That decade was a period of significant scale-up of HIV treatment in many African countries, thanks to Global Fund and PEPFAR funding. At the time of the earliest surveys in 2003 to 2006, just 2% of people living with HIV in the countries studied were receiving HIV treatment. During the period of analysis, coverage increased by an average of 17% in these countries, with some countries making better progress than others.

The data suggest a link between improving antiretroviral coverage and decreasing HIV stigma. For example, surveys were conducted in Zimbabwe in 2005 and 2010, a period in which treatment coverage increased by 23%. Comparing the second survey to the first, 28% fewer men and 23% fewer women expressed stigmatising views.

Looking at all 18 countries together – and making statistical adjustments for other factors that could influence the results – there was a statistically significant association between the proportion of people living with HIV receiving HIV treatment and the percentage of the general population endorsing HIV-related stigma.

For each 10% increase in HIV treatment coverage, 2.8% fewer men and 2.3% fewer women gave stigmatising responses to at least one of the questions.

The impact was clearest in the countries with a higher prevalence of HIV included in the study (Cameroon, Kenya, Lesotho, Mozambique, Nigeria, Rwanda, Tanzania, Uganda and Zimbabwe). Here, for each 10% increase in HIV treatment coverage, 4.3% fewer people gave stigmatising answers.

When countries with an HIV prevalence lower than 2.8% were analysed together, there were no statistically significant associations between treatment coverage and stigma.

“Our findings suggest that an additional important benefit of antiretroviral therapy scale-up may be the diminution of HIV-related stigma in the general population,” the authors conclude. They note that there are few data to show that other stigma-reduction interventions are effective.

They suggest that because treatment improves the physical health of people living with HIV and allows them to contribute economically to society, treatment undermines one source of HIV stigma. This effect would be most apparent in higher prevalence countries.

Nonetheless, the reductions in HIV stigma seen were modest, with stigma remaining deeply entrenched in many African countries.
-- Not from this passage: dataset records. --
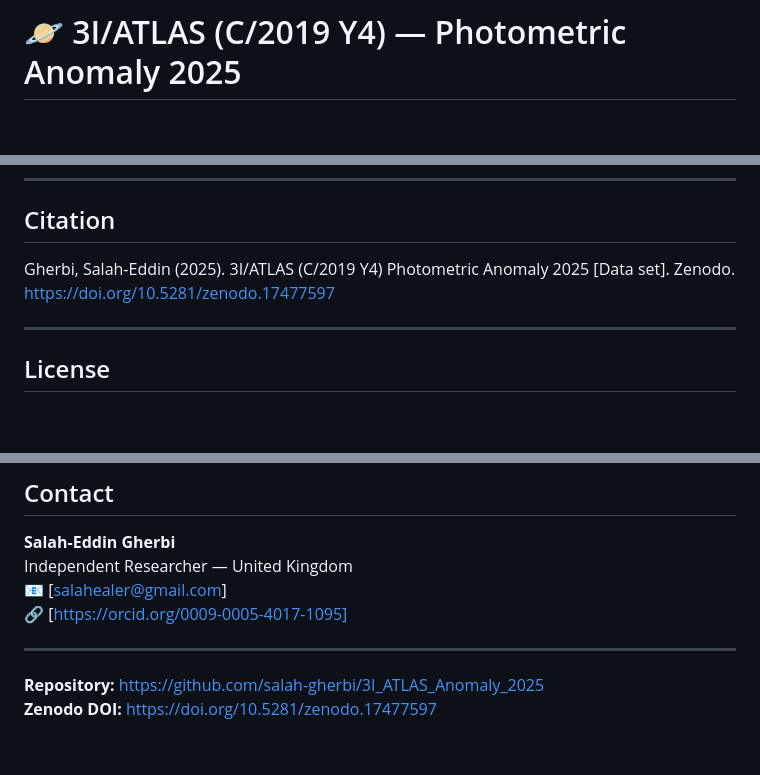
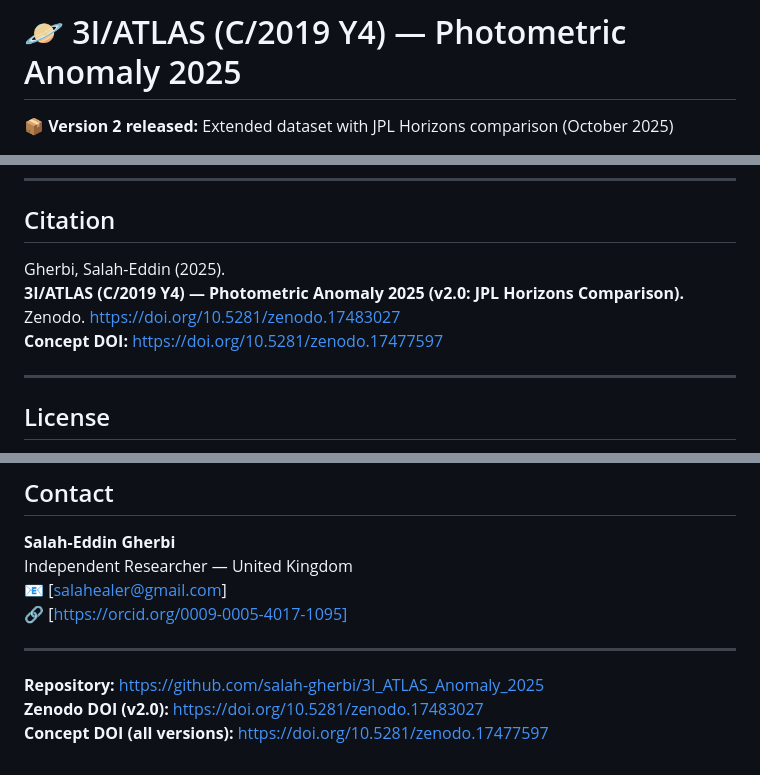
Before and after one commit to salahealer9/salah-gherbi-3I_ATLAS_Anomaly_2025, a Markdown page: README.md, 3 parts joined by grey strips. GitHub-like rendering; blank space fills up the shorter version.

```diff
--- a/README.md
+++ b/README.md
@@ -1,3 +1,4 @@
 # 🪐 3I/ATLAS (C/2019 Y4) — Photometric Anomaly 2025
+📦 **Version 2 released:** Extended dataset with JPL Horizons comparison (October 2025)
 
 [![DOI](https://zenodo.org/badge/DOI/10.5281/zenodo.17477597.svg)](https://doi.org/10.5281/zenodo.17477597)
@@ -104,7 +105,10 @@ The manifest and its .ots proofs ensure permanent, blockchain-verifiable authent
 
 ## Citation
 
-Gherbi, Salah-Eddin (2025). 3I/ATLAS (C/2019 Y4) Photometric Anomaly 2025 [Data set]. Zenodo. https://doi.org/10.5281/zenodo.17477597
+Gherbi, Salah-Eddin (2025).
+**3I/ATLAS (C/2019 Y4) — Photometric Anomaly 2025 (v2.0: JPL Horizons Comparison).**
+Zenodo. [https://doi.org/10.5281/zenodo.17483027](https://doi.org/10.5281/zenodo.17483027)
+**Concept DOI:** [https://doi.org/10.5281/zenodo.17477597](https://doi.org/10.5281/zenodo.17477597)
 
 ---
 
@@ -124,5 +128,6 @@ Independent Researcher — United Kingdom
 
 ---
 
-**Repository:** https://github.com/salah-gherbi/3I_ATLAS_Anomaly_2025
-**Zenodo DOI:** https://doi.org/10.5281/zenodo.17477597
+**Repository:** [https://github.com/salah-gherbi/3I_ATLAS_Anomaly_2025](https://github.com/salah-gherbi/3I_ATLAS_Anomaly_2025)
+**Zenodo DOI (v2.0):** [https://doi.org/10.5281/zenodo.17483027](https://doi.org/10.5281/zenodo.17483027)
+**Concept DOI (all versions):** [https://doi.org/10.5281/zenodo.17477597](https://doi.org/10.5281/zenodo.17477597)
```
Also changed, not shown: other parts of README.md (+2 -2 lines).
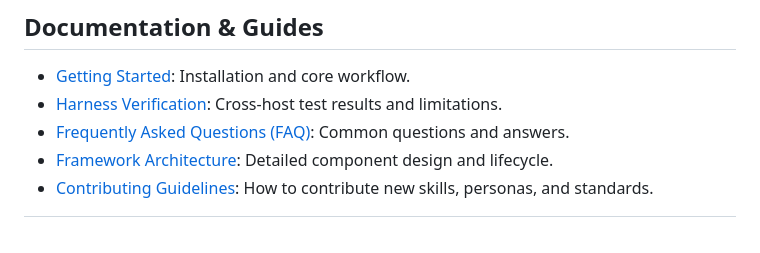
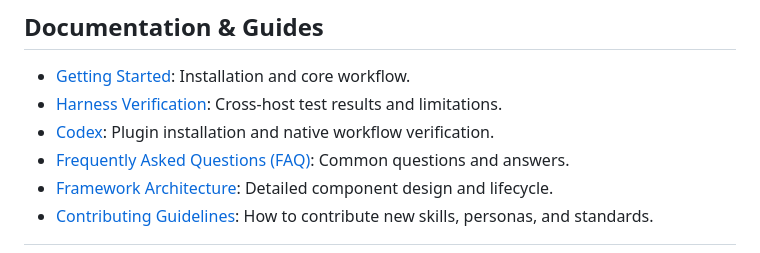
Before and after one commit to GreyCatVP/elephant-goldfish-model, a Markdown page: docs/index.md, the part around the change. Drawn GitHub-style.

Commit message:
docs: add integration guide to documentation index

```diff
--- a/docs/index.md
+++ b/docs/index.md
@@ -84,6 +84,7 @@ their strengths and weaknesses.
 
 *   [Getting Started](getting_started.md): Installation and core workflow.
 *   [Harness Verification](harness-verification.md): Cross-host test results and limitations.
+*   [Codex](codex.md): Plugin installation and native workflow verification.
 *   [Frequently Asked Questions (FAQ)](faq.md): Common questions and answers.
 *   [Framework Architecture](designs/architecture.md): Detailed component
     design and lifecycle.
```
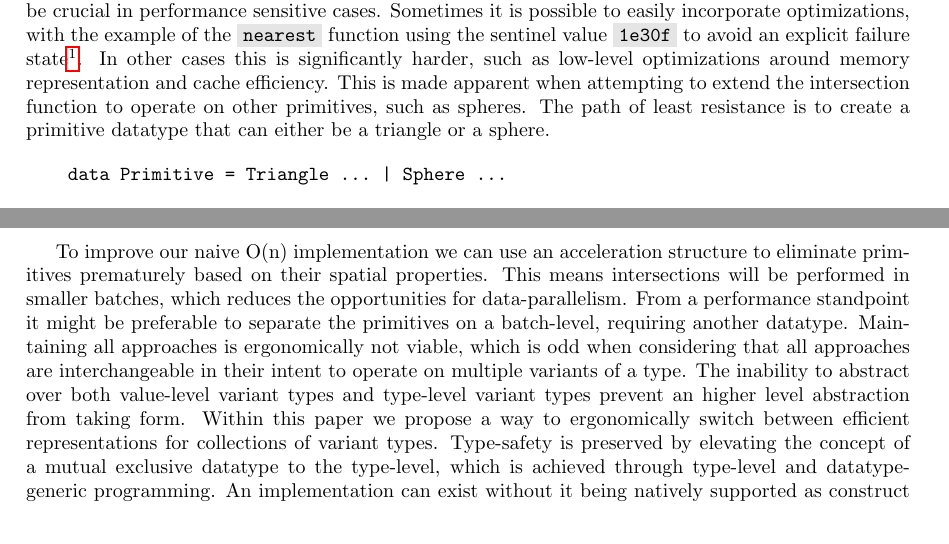
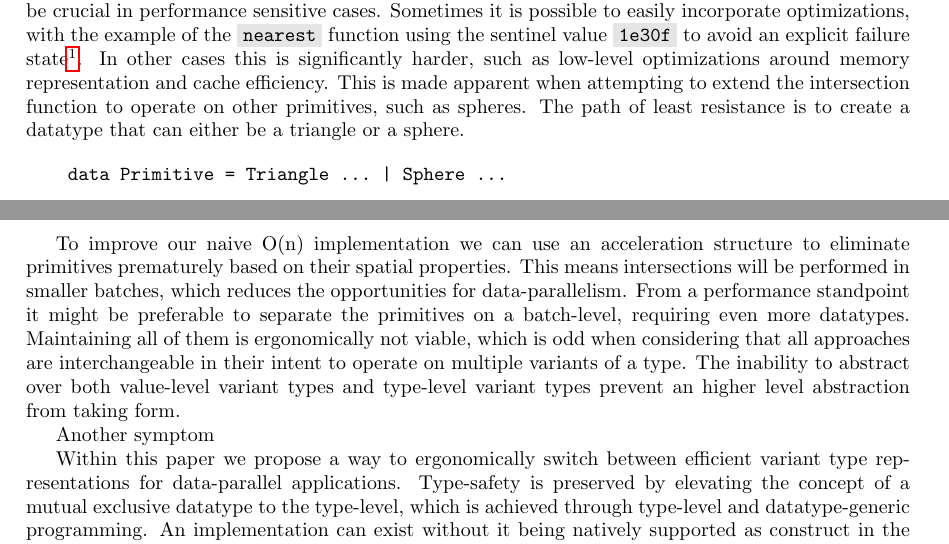
Before and after one commit to LuukDeGraaf00/thesis-public, a LaTeX thesis (Thesis/proposal.tex): two parts of pages 2 and 3 of 29, joined at a grey line, cut so that both start at the same text. Compiled offline with pdfLaTeX.

Commit message:
progress

```diff
--- a/Thesis/proposal.tex
+++ b/Thesis/proposal.tex
@@ -90,7 +90,7 @@ A consideration for working on a higher-abstraction level is the lack of low-lev
 Sometimes it is possible to easily incorporate optimizations, with the example of the \type{nearest} function using the sentinel value \type{1e30f} to avoid an explicit failure state\footnote{A tag would require branching on the result, which hinders data-parallelism in the general case.}.
 In other cases this is significantly harder, such as low-level optimizations around memory representation and cache efficiency.
 This is made apparent when attempting to extend the intersection function to operate on other primitives, such as spheres.
-The path of least resistance is to create a primitive datatype that can either be a triangle or a sphere.
+The path of least resistance is to create a datatype that can either be a triangle or a sphere.
 
 \begin{verbatim}
     data Primitive = Triangle ... | Sphere ...
@@ -113,10 +113,13 @@ A solution is to handle primitives as separate types, which can be achieved nice
 
 To improve our naive O(n) implementation we can use an acceleration structure to eliminate primitives prematurely based on their spatial properties.
 This means intersections will be performed in smaller batches, which reduces the opportunities for data-parallelism.
-From a performance standpoint it might be preferable to separate the primitives on a batch-level, requiring another datatype.
-Maintaining all approaches is ergonomically not viable, which is odd when considering that all approaches are interchangeable in their intent to operate on multiple variants of a type.
+From a performance standpoint it might be preferable to separate the primitives on a batch-level, requiring even more datatypes.
+Maintaining all of them is ergonomically not viable, which is odd when considering that all approaches are interchangeable in their intent to operate on multiple variants of a type.
 The inability to abstract over both value-level variant types and type-level variant types prevent an higher level abstraction from taking form.
-Within this paper we propose a way to ergonomically switch between efficient representations for collections of variant types.
+
+Another symptom
+
+Within this paper we propose a way to ergonomically switch between efficient variant type representations for data-parallel applications.
 Type-safety is preserved by elevating the concept of a mutual exclusive datatype to the type-level, which is achieved through type-level and datatype-generic programming.
 An implementation can exist without it being natively supported as construct in the implementation language.
 This can be utilized by libraries, frameworks and embedded domain-specific languages that exist in languages that facilitate type-level programming and datatype-generic programming, like Haskell.
```
Also changed, not shown: Thesis/proposal.pdf, 6 other files.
Chan BT et al. HIV Treatment Scale-Up and HIV-Related Stigma in Sub-Saharan Africa: A Longitudinal Cross-Country Analysis. American Journal of Public Health, 2015. (Abstract).